What you will do
Please restate the data word for word.

Edit tracking data
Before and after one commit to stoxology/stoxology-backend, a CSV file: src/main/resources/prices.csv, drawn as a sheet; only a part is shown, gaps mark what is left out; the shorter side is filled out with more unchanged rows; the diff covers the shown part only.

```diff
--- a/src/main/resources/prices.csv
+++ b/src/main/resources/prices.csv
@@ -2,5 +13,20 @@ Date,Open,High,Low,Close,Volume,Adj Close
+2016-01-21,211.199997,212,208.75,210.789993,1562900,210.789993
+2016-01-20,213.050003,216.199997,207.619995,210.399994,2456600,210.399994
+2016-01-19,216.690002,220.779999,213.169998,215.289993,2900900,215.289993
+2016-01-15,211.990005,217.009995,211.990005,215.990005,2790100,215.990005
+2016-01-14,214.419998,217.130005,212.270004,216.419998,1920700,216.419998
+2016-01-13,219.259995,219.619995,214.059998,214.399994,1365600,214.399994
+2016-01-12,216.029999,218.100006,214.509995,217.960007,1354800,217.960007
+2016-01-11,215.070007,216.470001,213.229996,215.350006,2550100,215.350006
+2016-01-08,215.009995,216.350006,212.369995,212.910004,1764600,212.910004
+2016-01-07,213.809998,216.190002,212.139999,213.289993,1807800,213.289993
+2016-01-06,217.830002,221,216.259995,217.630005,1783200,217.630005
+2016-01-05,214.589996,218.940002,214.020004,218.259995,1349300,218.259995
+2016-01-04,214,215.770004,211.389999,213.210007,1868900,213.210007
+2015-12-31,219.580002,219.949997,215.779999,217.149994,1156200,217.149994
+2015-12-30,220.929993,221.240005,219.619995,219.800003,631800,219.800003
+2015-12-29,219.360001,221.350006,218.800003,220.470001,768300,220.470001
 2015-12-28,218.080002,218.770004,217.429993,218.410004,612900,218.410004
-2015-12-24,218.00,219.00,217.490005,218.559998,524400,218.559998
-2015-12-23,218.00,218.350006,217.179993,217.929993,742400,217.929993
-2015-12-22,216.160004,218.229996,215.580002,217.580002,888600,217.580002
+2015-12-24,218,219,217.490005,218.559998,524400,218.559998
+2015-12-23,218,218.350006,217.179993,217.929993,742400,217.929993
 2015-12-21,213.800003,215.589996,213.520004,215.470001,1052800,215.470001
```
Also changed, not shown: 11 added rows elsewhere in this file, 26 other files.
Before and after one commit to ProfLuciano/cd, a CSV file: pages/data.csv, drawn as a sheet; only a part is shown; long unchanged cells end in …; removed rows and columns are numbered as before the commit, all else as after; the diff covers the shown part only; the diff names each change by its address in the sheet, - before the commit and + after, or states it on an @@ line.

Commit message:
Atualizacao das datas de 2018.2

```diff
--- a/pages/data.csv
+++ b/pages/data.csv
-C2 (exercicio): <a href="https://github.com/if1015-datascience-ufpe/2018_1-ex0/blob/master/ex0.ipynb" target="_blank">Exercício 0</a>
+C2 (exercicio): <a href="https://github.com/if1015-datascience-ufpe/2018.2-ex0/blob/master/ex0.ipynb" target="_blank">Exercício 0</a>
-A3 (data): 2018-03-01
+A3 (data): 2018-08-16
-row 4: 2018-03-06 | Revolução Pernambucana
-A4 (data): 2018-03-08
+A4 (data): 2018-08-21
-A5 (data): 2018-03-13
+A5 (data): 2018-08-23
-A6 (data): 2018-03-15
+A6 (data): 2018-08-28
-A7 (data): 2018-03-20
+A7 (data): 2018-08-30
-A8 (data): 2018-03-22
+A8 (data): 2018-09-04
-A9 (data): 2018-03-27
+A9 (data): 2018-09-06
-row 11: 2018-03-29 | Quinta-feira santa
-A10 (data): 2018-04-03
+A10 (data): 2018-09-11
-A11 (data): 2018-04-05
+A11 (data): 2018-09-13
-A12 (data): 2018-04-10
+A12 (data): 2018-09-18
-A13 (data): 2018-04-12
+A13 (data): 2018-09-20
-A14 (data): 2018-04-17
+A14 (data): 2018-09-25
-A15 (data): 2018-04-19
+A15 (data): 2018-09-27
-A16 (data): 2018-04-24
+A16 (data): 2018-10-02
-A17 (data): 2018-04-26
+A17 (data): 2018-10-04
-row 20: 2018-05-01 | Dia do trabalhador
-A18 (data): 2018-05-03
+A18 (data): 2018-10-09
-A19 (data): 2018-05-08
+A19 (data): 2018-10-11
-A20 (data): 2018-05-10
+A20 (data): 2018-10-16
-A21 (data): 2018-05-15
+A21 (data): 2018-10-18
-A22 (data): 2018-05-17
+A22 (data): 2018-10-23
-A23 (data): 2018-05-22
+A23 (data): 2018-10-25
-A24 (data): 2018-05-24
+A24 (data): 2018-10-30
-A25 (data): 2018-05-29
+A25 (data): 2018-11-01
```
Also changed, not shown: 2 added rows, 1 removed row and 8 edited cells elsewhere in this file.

Solution for this task
Before and after one commit to stoxology/stoxology-backend, a CSV file: src/main/resources/prices.csv, drawn as a sheet; only a part is shown, gaps mark what is left out; the shorter side is filled out with more unchanged rows; the diff covers the shown part only.

```diff
--- a/src/main/resources/prices.csv
+++ b/src/main/resources/prices.csv
@@ -2,5 +13,20 @@ Date,Open,High,Low,Close,Volume,Adj Close
+2016-01-21,211.199997,212,208.75,210.789993,1562900,210.789993
+2016-01-20,213.050003,216.199997,207.619995,210.399994,2456600,210.399994
+2016-01-19,216.690002,220.779999,213.169998,215.289993,2900900,215.289993
+2016-01-15,211.990005,217.009995,211.990005,215.990005,2790100,215.990005
+2016-01-14,214.419998,217.130005,212.270004,216.419998,1920700,216.419998
+2016-01-13,219.259995,219.619995,214.059998,214.399994,1365600,214.399994
+2016-01-12,216.029999,218.100006,214.509995,217.960007,1354800,217.960007
+2016-01-11,215.070007,216.470001,213.229996,215.350006,2550100,215.350006
+2016-01-08,215.009995,216.350006,212.369995,212.910004,1764600,212.910004
+2016-01-07,213.809998,216.190002,212.139999,213.289993,1807800,213.289993
+2016-01-06,217.830002,221,216.259995,217.630005,1783200,217.630005
+2016-01-05,214.589996,218.940002,214.020004,218.259995,1349300,218.259995
+2016-01-04,214,215.770004,211.389999,213.210007,1868900,213.210007
+2015-12-31,219.580002,219.949997,215.779999,217.149994,1156200,217.149994
+2015-12-30,220.929993,221.240005,219.619995,219.800003,631800,219.800003
+2015-12-29,219.360001,221.350006,218.800003,220.470001,768300,220.470001
 2015-12-28,218.080002,218.770004,217.429993,218.410004,612900,218.410004
-2015-12-24,218.00,219.00,217.490005,218.559998,524400,218.559998
-2015-12-23,218.00,218.350006,217.179993,217.929993,742400,217.929993
-2015-12-22,216.160004,218.229996,215.580002,217.580002,888600,217.580002
+2015-12-24,218,219,217.490005,218.559998,524400,218.559998
+2015-12-23,218,218.350006,217.179993,217.929993,742400,217.929993
 2015-12-21,213.800003,215.589996,213.520004,215.470001,1052800,215.470001
```
Also changed, not shown: 11 added rows elsewhere in this file, 26 other files.
Before and after one commit to ProfLuciano/cd, a CSV file: pages/data.csv, drawn as a sheet; only a part is shown; long unchanged cells end in …; removed rows and columns are numbered as before the commit, all else as after; the diff covers the shown part only; the diff names each change by its address in the sheet, - before the commit and + after, or states it on an @@ line.

Commit message:
Atualizacao das datas de 2018.2

```diff
--- a/pages/data.csv
+++ b/pages/data.csv
-C2 (exercicio): <a href="https://github.com/if1015-datascience-ufpe/2018_1-ex0/blob/master/ex0.ipynb" target="_blank">Exercício 0</a>
+C2 (exercicio): <a href="https://github.com/if1015-datascience-ufpe/2018.2-ex0/blob/master/ex0.ipynb" target="_blank">Exercício 0</a>
-A3 (data): 2018-03-01
+A3 (data): 2018-08-16
-row 4: 2018-03-06 | Revolução Pernambucana
-A4 (data): 2018-03-08
+A4 (data): 2018-08-21
-A5 (data): 2018-03-13
+A5 (data): 2018-08-23
-A6 (data): 2018-03-15
+A6 (data): 2018-08-28
-A7 (data): 2018-03-20
+A7 (data): 2018-08-30
-A8 (data): 2018-03-22
+A8 (data): 2018-09-04
-A9 (data): 2018-03-27
+A9 (data): 2018-09-06
-row 11: 2018-03-29 | Quinta-feira santa
-A10 (data): 2018-04-03
+A10 (data): 2018-09-11
-A11 (data): 2018-04-05
+A11 (data): 2018-09-13
-A12 (data): 2018-04-10
+A12 (data): 2018-09-18
-A13 (data): 2018-04-12
+A13 (data): 2018-09-20
-A14 (data): 2018-04-17
+A14 (data): 2018-09-25
-A15 (data): 2018-04-19
+A15 (data): 2018-09-27
-A16 (data): 2018-04-24
+A16 (data): 2018-10-02
-A17 (data): 2018-04-26
+A17 (data): 2018-10-04
-row 20: 2018-05-01 | Dia do trabalhador
-A18 (data): 2018-05-03
+A18 (data): 2018-10-09
-A19 (data): 2018-05-08
+A19 (data): 2018-10-11
-A20 (data): 2018-05-10
+A20 (data): 2018-10-16
-A21 (data): 2018-05-15
+A21 (data): 2018-10-18
-A22 (data): 2018-05-17
+A22 (data): 2018-10-23
-A23 (data): 2018-05-22
+A23 (data): 2018-10-25
-A24 (data): 2018-05-24
+A24 (data): 2018-10-30
-A25 (data): 2018-05-29
+A25 (data): 2018-11-01
```
Also changed, not shown: 2 added rows, 1 removed row and 8 edited cells elsewhere in this file.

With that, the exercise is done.